Gypsy teen plays key part in new policy for children's services in Cambridgeshire from www.cambridge-news.co.uk
A TEENAGER from the gypsy community in Huntingdon has played a key part in helping to draw up a new policy for children's services across Cambridgeshire.
Billy Smith, 13, a student at Hinchingbrooke School, made suggestions for the plan being drawn up by the Cambridgeshire Children and Young People's Strategic Partnership, and his artwork also features in the finished document.
The partnership's plan is designed to improve the lives of young people and their families.
It includes measures to reduce the number of children injured in road accidents, to improve youngsters' self esteem, tackle bullying, increase participation in sport, and increase attainment in the traveller, Bangladeshi and Pakistani communities, as well as boost GCSE results of children in care.
Billy, who is proud of his Romany origin, said he enjoyed taking part in the project, especially to help get the views of gypsies across.
"I interviewed some council people and drew some artwork and miniature posters and did some work on the booklet - The Big Plan," he said.
Billy, who was born in Essex and who has travelled all over the region, has been living in a house for about 10 years.
"I do prefer travelling really, but you can't stop anywhere, and when you do people throw firebombs at you or come up looking for a fight, so we are moved on," he said. "There is good and bad in everybody.

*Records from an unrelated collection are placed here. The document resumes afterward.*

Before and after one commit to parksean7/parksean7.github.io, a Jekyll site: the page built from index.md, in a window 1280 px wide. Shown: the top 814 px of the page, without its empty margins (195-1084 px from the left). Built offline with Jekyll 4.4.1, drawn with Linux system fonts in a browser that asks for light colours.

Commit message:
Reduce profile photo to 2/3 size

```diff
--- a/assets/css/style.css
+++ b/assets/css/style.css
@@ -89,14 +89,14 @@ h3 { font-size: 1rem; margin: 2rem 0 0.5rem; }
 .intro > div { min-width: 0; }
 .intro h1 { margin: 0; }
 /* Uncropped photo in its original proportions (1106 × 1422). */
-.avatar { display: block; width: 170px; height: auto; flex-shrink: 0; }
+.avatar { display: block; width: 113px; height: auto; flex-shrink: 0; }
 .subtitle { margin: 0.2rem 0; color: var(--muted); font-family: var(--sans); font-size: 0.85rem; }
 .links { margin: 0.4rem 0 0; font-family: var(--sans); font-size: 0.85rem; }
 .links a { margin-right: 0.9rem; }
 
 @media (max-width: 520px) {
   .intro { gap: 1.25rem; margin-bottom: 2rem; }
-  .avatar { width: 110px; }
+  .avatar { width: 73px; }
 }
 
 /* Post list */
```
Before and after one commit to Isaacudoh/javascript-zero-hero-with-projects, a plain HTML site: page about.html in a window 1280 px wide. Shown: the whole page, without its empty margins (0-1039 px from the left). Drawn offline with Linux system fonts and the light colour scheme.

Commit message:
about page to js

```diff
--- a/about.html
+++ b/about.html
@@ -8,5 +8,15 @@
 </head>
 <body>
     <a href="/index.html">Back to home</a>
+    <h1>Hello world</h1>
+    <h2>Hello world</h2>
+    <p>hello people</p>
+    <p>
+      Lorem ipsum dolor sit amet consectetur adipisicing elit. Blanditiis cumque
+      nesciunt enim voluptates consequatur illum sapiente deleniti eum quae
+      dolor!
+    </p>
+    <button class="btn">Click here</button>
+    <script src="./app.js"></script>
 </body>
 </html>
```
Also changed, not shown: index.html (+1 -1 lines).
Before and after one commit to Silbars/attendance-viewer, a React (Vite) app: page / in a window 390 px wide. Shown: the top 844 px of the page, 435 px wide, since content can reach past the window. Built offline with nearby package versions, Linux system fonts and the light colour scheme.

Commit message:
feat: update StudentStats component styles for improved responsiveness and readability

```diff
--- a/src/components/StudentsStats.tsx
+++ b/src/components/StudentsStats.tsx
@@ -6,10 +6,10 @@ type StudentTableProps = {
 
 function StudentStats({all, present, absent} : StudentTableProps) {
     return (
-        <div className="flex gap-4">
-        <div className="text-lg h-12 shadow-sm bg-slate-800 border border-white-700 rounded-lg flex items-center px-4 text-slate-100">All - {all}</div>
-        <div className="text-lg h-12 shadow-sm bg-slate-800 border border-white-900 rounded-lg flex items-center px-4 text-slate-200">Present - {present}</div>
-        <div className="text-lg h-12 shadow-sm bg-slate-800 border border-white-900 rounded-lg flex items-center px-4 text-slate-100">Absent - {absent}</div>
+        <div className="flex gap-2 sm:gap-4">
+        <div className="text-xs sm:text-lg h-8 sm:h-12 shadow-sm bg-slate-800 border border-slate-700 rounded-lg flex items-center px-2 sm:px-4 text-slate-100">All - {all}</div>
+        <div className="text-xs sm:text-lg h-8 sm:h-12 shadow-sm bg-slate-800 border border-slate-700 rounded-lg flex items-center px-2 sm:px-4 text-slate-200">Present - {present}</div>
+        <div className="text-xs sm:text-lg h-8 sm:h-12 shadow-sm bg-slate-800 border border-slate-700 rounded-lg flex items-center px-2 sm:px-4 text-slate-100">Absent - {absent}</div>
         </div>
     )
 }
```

Travellers are not all bad people."
Coun Shona Johnstone, Cambridgeshire County Council cabinet member for children and young people's services, said:

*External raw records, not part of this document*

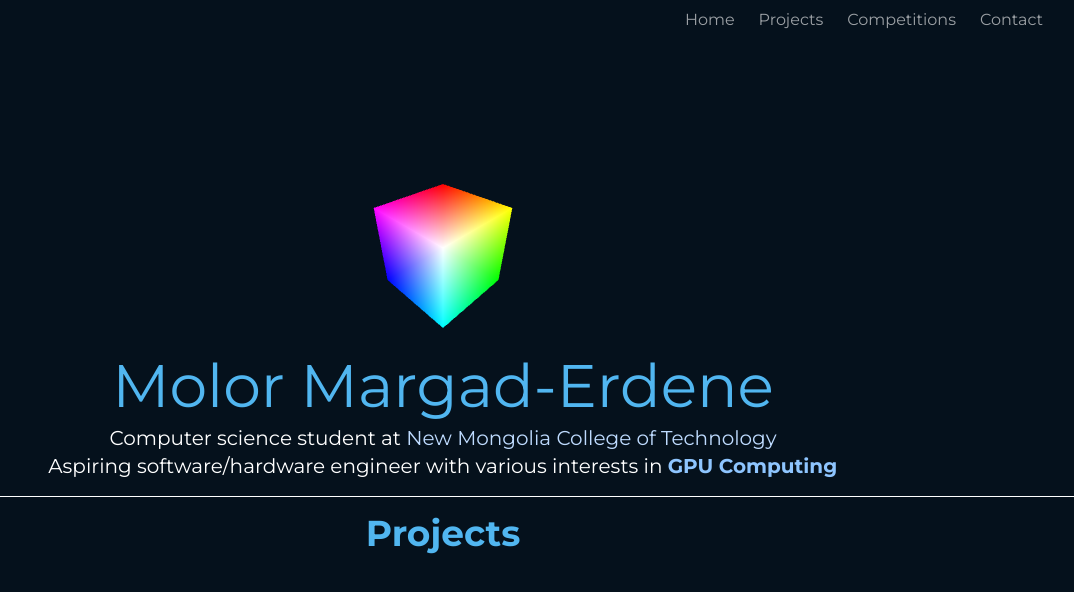
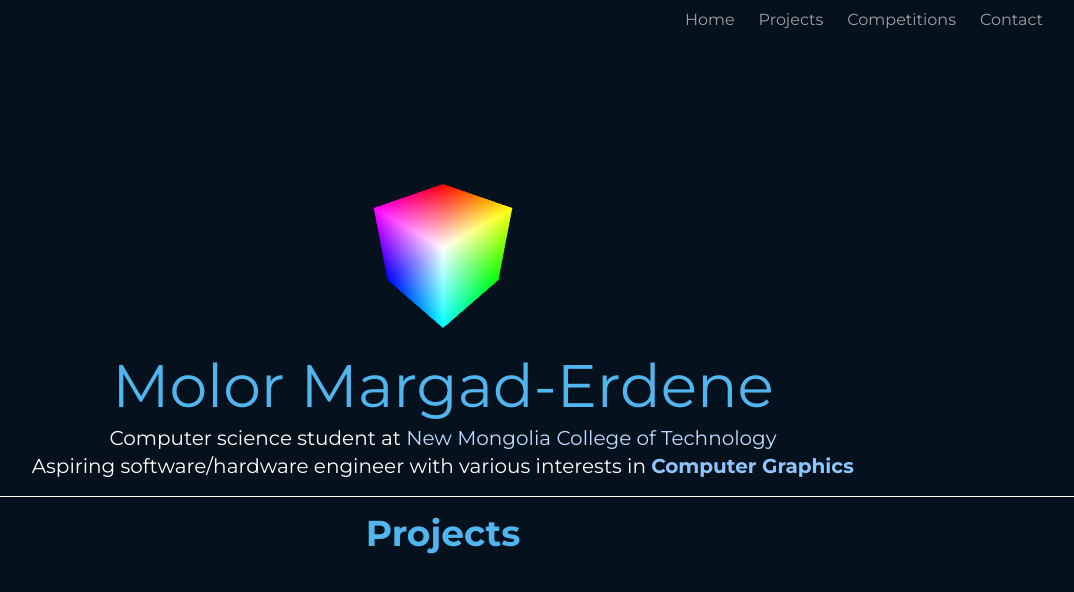
Before and after one commit to molor824/molor824.github.io, a Svelte app: page / in a window 1280 px wide. Shown: the top 592 px of the page, without its empty margins (197-1271 px from the left). Built offline with nearby package versions, Linux system fonts and the light colour scheme.

Commit message:
Small edit

```diff
--- a/src/components/Home.svelte
+++ b/src/components/Home.svelte
@@ -30,9 +30,9 @@
         class="text-blue-300 font-bold"
         texts={[
           "Full stack",
-          "GPU Computing",
           "Computer Graphics",
           "IoT & Robotics",
+          "Image Processing",
         ]}
       />
     </p>
--- a/src/components/ScrollTexts.svelte
+++ b/src/components/ScrollTexts.svelte
@@ -17,11 +17,11 @@
   let nextIndex = $derived((currentIndex + 1) % texts.length);
   let scroll = $state(false);
 
-  let interval: number;
   let currentTextWidth = $state(0);
   let currentTextHeight = $state(0);
   let nextTextWidth = $state(0);
 
+  let interval: number;
   onMount(() => {
     interval = setInterval(() => {
       scroll = true;
```
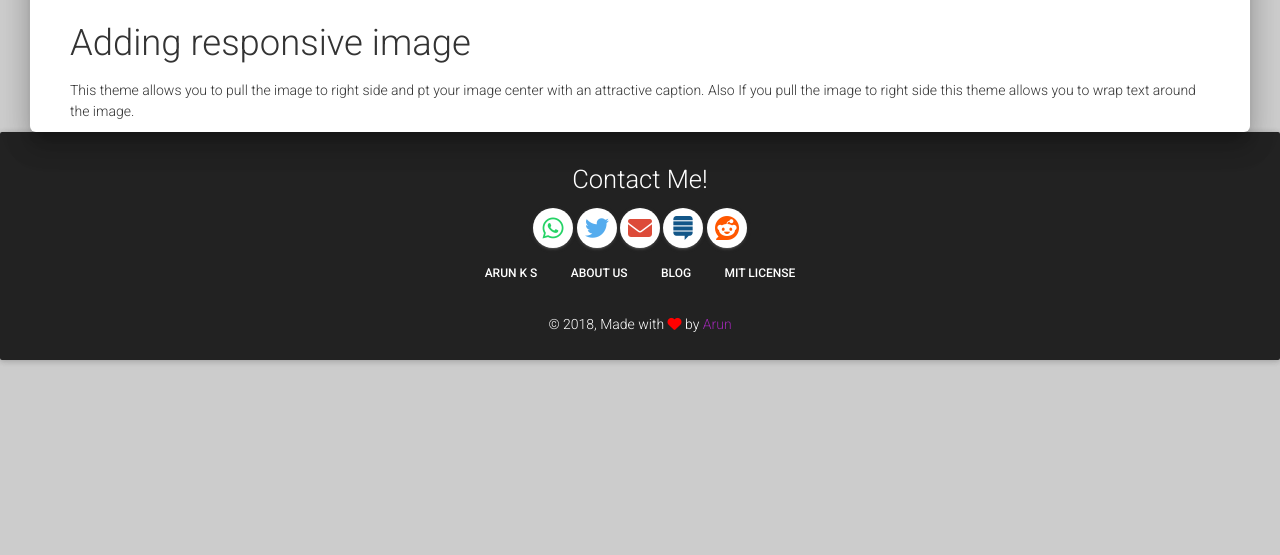
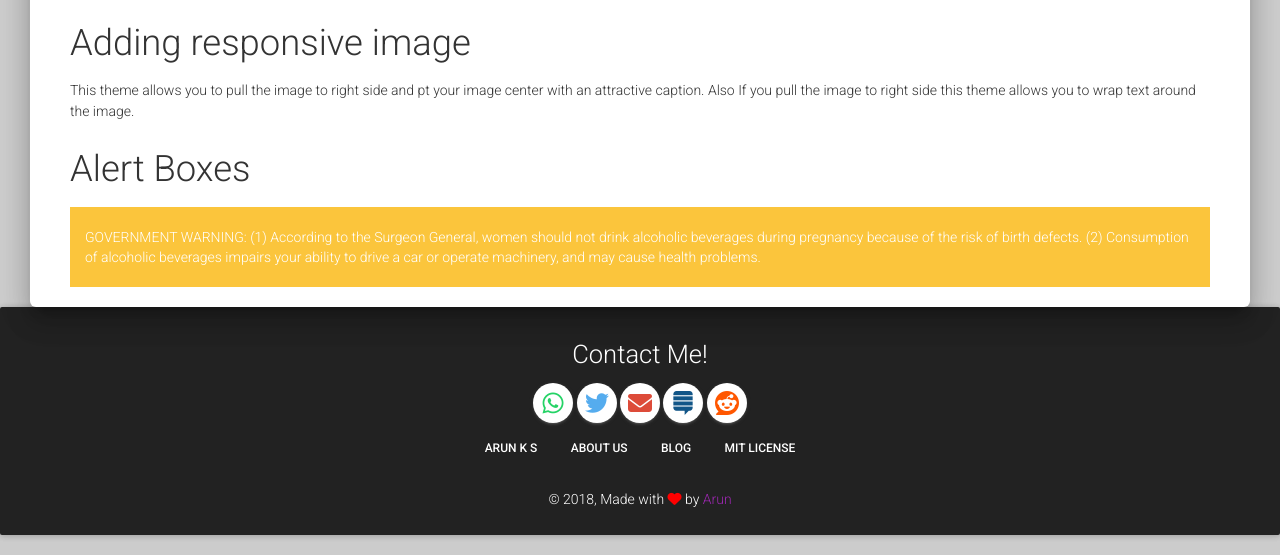
Before and after one commit to tip4programs/imbue, a Jekyll site: the page built from elements.md, in a window 1280 px wide and 900 px high, scrolled down 1339 px, cut to the strip 345-900 px from the top of the window. Built offline with Jekyll 4.4.1, drawn with Linux system fonts in a browser that asks for light colours; nearby versions of some CDN libraries; before the commit the page ends 2064 px from its top, so only the background shows below that.

Commit message:
Update elements.md

```diff
--- a/elements.md
+++ b/elements.md
@@ -13,3 +13,7 @@ Hai... This Jekyll theme using bootstrap prepared with an aim; everybody can bui
 
 ## Adding responsive image
  This theme allows you to pull the image to right side and pt your image center with an attractive caption. Also If you pull the image to right side this theme allows you to wrap text around the image.
+
+## Alert Boxes
+
+{% include alert.html alert_type="warning" text="GOVERNMENT WARNING: (1) According to the Surgeon General, women should not drink alcoholic beverages during pregnancy because of the risk of birth defects. (2) Consumption of alcoholic beverages impairs your ability to drive a car or operate machinery, and may cause health problems." %}
```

"Children, young people and their families are at the heart of the partnership and the plan they have produced.
"What they have told us has been vital in setting our priorities.
"We particularly valued the contribution made by Billy and the travelling community."
Coun Johnstone said the partnership was working to ensure children and their families receive faster and more effective services close to where they live and go to school, and that they look to the Government for support.
The partnership, made up from local councils, the police, primary care trusts and NHS trusts, Connexions, schools and voluntary organisations, felt contributions by young people were an integral part of the plan, and 1,850 took part.